The group’s Web site maintains an archive of rapid-response items on examples of conservative bias in news coverage. They can be searched or browsed by issue, outlet, show or individual. Media Matters’ favorite targets include conservative talk show host Rush Limbaugh and Fox News personality Bill O’Reilly.
Longer research reports documenting conservative misinformation are sporadically posted on the home page. The organization is also active in organizing its readers and advocating progressive causes by “notify[ing] activists, journalists, pundits, and the general public about instances of misinformation.”
Research is often well documented, using government reports, verbatim transcripts of interviews and independent findings, but facts are selected to support the liberal side of the story.
Domestic Policy National Taxpayers Union National Taxpayers Union is a lobbying organization favoring “lower taxes and smaller government.” It favors scrapping the income tax in favor of a “flat tax” or a national sales tax.Since its founding in 1969, the Taxpayers Union has been a critic of what it sees as wasteful federal spending, saying “NTU staffers know a boondoggle when they see it.”
The NTU’s home page offers links to its most recent research, including a regular report on “How Taxpayers Fared” in the most recent election from its point of view. The site also offers a useful FAQ about “congressional pay and perks.”
Some NTU material is useful for researchers, notably its calculations of the pensions paid to retiring House and Senate members and its analysis of what lawmakers spend on travel or office expenses. But questions have arisen about its motives for taking on certain issues, such as when it defended Microsoft against antitrust charges in the U.S. and Europe after receiving $215,000 in software from the company. NTU’s anti-tax stance leads it to rate Republicans more favorably than Democrats. Nevertheless, NTU often criticizes both Republican and Democratic lawmakers for what it terms wasteful travel or office spending.
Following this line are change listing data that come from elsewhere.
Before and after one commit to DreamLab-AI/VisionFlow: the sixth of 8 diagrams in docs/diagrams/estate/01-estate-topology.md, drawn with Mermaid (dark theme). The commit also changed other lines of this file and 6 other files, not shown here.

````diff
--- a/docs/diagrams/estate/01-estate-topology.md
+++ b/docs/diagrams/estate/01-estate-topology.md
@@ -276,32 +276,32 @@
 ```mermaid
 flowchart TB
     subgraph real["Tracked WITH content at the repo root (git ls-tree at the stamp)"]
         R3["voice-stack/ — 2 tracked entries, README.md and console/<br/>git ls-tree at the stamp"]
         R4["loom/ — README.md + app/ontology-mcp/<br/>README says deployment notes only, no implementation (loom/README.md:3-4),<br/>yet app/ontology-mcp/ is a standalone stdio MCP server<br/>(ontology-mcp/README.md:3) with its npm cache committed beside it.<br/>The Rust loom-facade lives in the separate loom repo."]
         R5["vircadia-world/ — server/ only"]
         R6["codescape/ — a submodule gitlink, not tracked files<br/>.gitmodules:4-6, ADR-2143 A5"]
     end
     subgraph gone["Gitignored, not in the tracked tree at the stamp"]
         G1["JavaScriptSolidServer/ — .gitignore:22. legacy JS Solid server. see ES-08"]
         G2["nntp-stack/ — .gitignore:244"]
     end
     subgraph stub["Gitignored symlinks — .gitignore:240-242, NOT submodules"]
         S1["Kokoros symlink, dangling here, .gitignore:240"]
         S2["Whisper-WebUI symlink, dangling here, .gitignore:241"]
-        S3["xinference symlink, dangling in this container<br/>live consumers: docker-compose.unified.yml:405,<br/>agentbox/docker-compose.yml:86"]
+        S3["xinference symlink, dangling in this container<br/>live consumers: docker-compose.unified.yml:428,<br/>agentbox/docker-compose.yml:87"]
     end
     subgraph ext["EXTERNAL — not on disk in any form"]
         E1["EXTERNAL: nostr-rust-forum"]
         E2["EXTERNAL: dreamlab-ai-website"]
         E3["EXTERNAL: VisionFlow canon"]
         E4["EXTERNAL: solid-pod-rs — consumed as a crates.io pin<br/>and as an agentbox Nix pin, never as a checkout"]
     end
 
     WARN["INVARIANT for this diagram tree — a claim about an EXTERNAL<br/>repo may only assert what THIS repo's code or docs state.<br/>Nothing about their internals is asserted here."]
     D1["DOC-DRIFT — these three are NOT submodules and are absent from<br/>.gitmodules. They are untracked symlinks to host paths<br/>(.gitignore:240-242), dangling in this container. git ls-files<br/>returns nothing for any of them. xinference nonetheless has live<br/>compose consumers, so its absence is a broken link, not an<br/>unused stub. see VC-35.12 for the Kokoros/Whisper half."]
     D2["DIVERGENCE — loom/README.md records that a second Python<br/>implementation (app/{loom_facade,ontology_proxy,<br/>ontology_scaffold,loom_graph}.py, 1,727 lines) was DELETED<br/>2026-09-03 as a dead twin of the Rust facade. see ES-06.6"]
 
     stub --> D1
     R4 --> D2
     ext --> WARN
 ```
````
NTU keeps tabs on spending by Senate and House members, but its strongly anti-tax perspective colors much of its research.
Conservative, strongly anti-tax
Congress; Domestic Policy; Government Spending; Taxes All in all, you